Or on 19 July in Managua, Nicaragua in 1984 with hundreds of thousands of the poorest people in that country celebrating the work that the Sandinista Government was trying to do to eradicate poverty and injustice. Or in South Africa in a stadium when Nelson Mandela addressed the crowd during and election rally in 1994. I remember spontaneously dancing down Castle Street in Belfast with Cruncher O'Neill at the first St Patrick's Carnival parade in Belfast, when over 90,000 people came out on the streets along with the sunshine. And I was so proud to be part of the Anti-Iraq war march with my husband and children with people from every corner of this island. These are memories which I treasure and when they come to me they come in colour. They are part of what make life great.
If I analyse why these events have remained with me it is because they are in technicolour, it is because I was one of the grains of sand that made up something amazing, something so important that 'the little people' came together and said 'enough is enough'. What also made them different is that there was a creative element to them. There were colourful banners (many homemade), witty posters and slogans (again homemade), the people at the rally wanted their village, or homeland, or pueblo or shantytown to be there and to be represented.

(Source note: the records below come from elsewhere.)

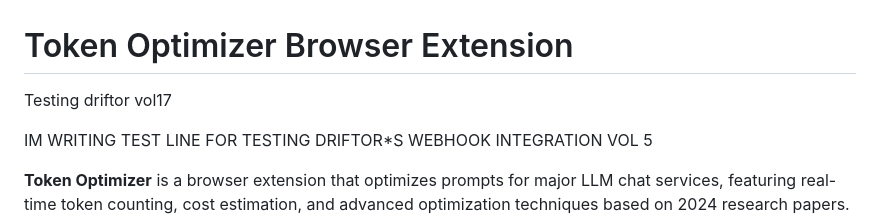
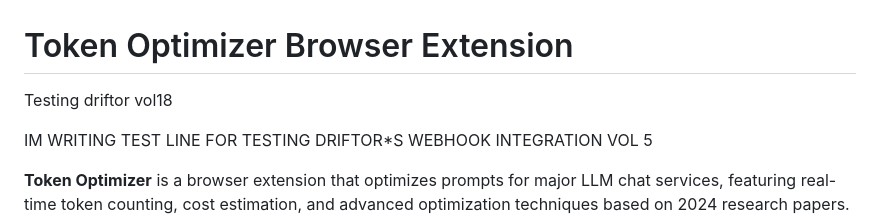
Before and after one commit to Cer-LynL/token-optimizer-browser-extension, a Markdown page: README.md, the part around the change. Rendered like a GitHub page.

Commit message:
Testing driftor vol18

```diff
--- a/README.md
+++ b/README.md
@@ -1,6 +1,6 @@
 # Token Optimizer Browser Extension
 
-Testing driftor vol17
+Testing driftor vol18
 
 IM WRITING TEST LINE FOR TESTING DRIFTOR*S WEBHOOK INTEGRATION VOL 5
 
```
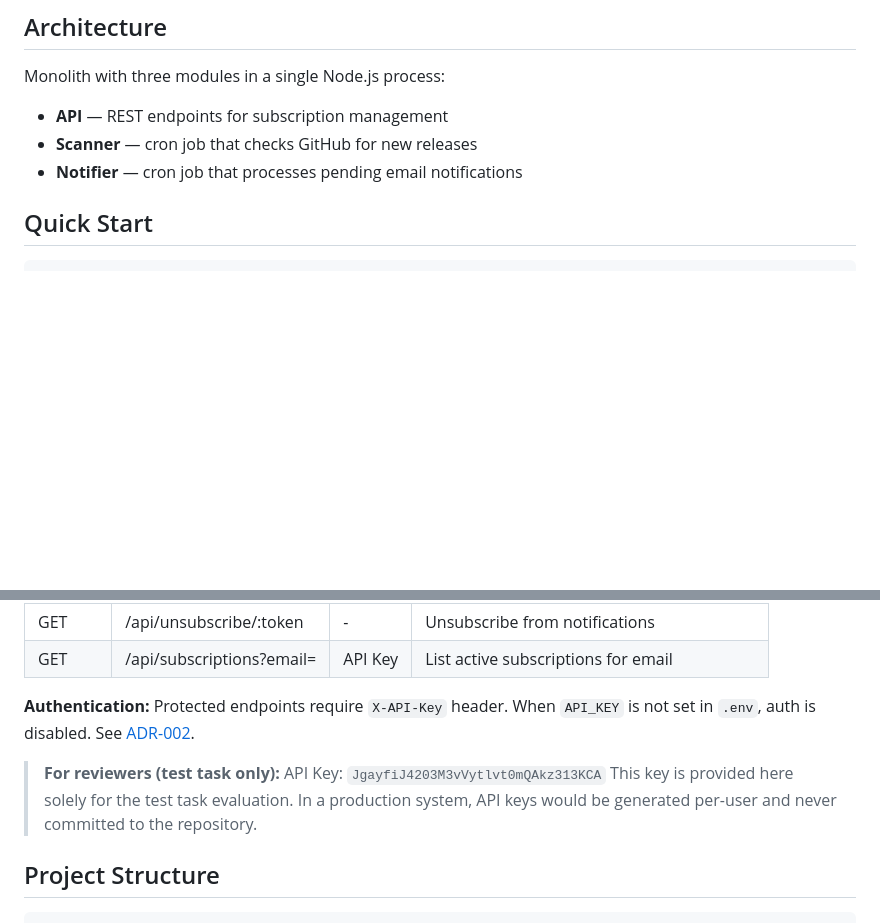
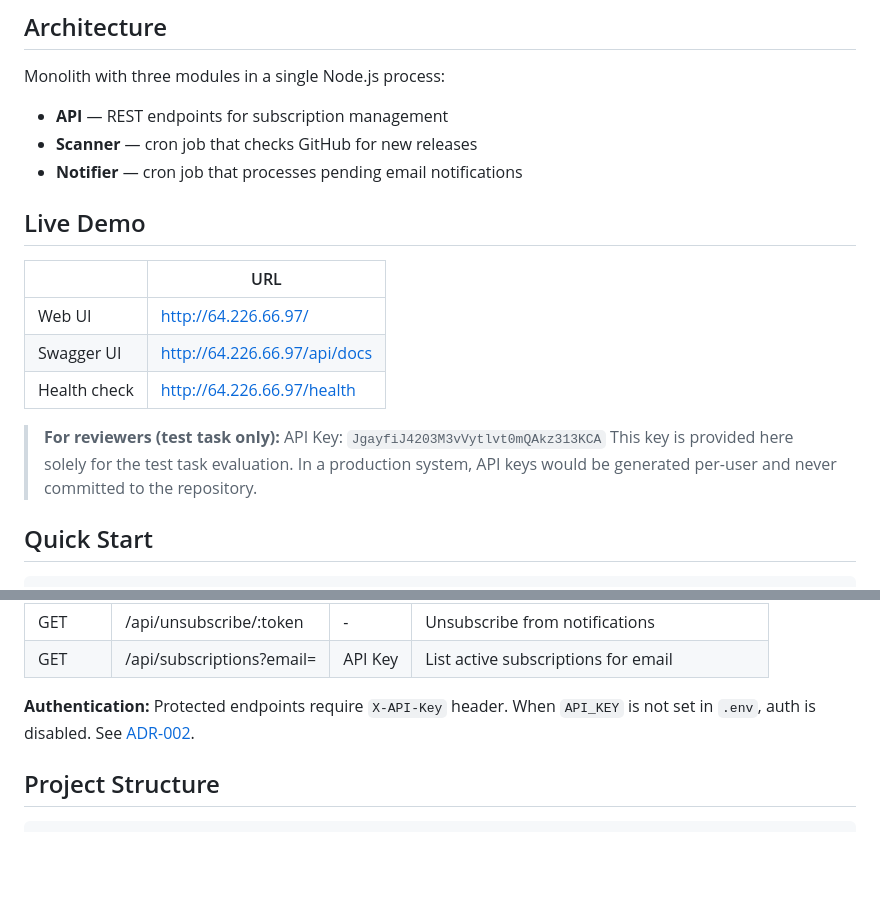
Before and after one commit to ivan-hryshko/github-release-notificator, a Markdown page: README.md, 2 parts joined by grey strips. GitHub-like rendering; blank space fills up the shorter version.

Commit message:
docs: add live demo urls

```diff
--- a/README.md
+++ b/README.md
@@ -20,6 +20,17 @@ Monolith with three modules in a single Node.js process:
 - **API** — REST endpoints for subscription management
 - **Scanner** — cron job that checks GitHub for new releases
 - **Notifier** — cron job that processes pending email notifications
+
+## Live Demo
+
+| | URL |
+|--|-----|
+| Web UI | http://64.226.66.97/ |
+| Swagger UI | http://64.226.66.97/api/docs |
+| Health check | http://64.226.66.97/health |
+
+> **For reviewers (test task only):** API Key: `JgayfiJ4203M3vVytlvt0mQAkz313KCA`
+> This key is provided here solely for the test task evaluation. In a production system, API keys would be generated per-user and never committed to the repository.
 
 ## Quick Start
 
@@ -52,9 +63,6 @@ docker-compose up --build
 | GET | /api/subscriptions?email= | API Key | List active subscriptions for email |
 
 **Authentication:** Protected endpoints require `X-API-Key` header. When `API_KEY` is not set in `.env`, auth is disabled. See [ADR-002](docs/adr/ADR-002-api-key-auth.md).
-
-> **For reviewers (test task only):** API Key: `JgayfiJ4203M3vVytlvt0mQAkz313KCA`
-> This key is provided here solely for the test task evaluation. In a production system, API keys would be generated per-user and never committed to the repository.
 
 ## Project Structure
 
```
Also changed, not shown: docs/todo.md (+1 -0 lines).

Republicans have a very important date and a very important rally coming up — it is a rally to commemorate 100 years of Sinn Féin. On Saturday September 24 the Céad Bliain Committee want every man, woman and child who are proud to be an Irish republican to come to Dublin, by bus, by car, by train, by bicycle, hitching, walking if necessary. We want every cumann in Ireland to be part of this. Get making your banner now, and get your townland, village on the historical map. We want every Sinn Féin elected representative in Ireland to be in Dublin that day to lead off this event. We want ex-political prisoners from all over Ireland and the organisations they are working with to join us. We want you to get your thinking caps on and dress up. Dress up as James Connolly, the pikemen and women, Michael Davitt, Countess Markievicz, Bobby Sands, sporting heroes of the last century, writers, whoever you admire or feel has made their mark. It is the day before the All Ireland Final in Croke Park — why not make a weekend of it.
We have a lot to celebrate, we have a lot to commemorate — over the past 100 years we have seen some of the most dynamic movements in Ireland. We have seen the heroic bravery of the men and women of 1916, the strength of the internees throughout the century, the power of the Civil Rights Movement, the suffragettes, the Hunger Strikers, the growth of the Irish Language Movement.
We have also seen Sinn Féin go from strength to strength and it is now the fastest growing and only All-Ireland party in the country and we are only just beginning — you ain't seen nothing yet! What makes it an exciting movement is that it is made up of people from all walks of life, urban and rural, young and old, people who want to see change on this island.
On September 24 we have an opportunity to stand together proud and strong, celebrating our past and looking forward with confidence to our future. We are living in historic times, our goals have not changed, we are building, block by block, an Ireland of equals, an Independent United Ireland.
Come and join us and make this a great event, a carnival atmosphere, get making your banners and posters and costumes. Start practising your street performing skills and bígí linn I mBaile Átha Cliath.
An Phoblacht Magazine
AN PHOBLACHT MAGAZINE:
- Don't miss your chance to get the second edition of the 2019 magazine, published to coincide with Easter Week
- This special edition which focuses on Irish Unity, features articles by Pearse Doherty, Dr Thomas Paul and Martina Anderson.
- Pearse sets out the argument for an United Ireland Economy whilst Pat Sheehan makes the case for a universally free all-island health service.
- Other articles include, ‘Ceist teanga in Éirinn Aontaithe’, ‘Getting to a new Ireland’ and ‘Ireland 1918-22: The people’s revolution’.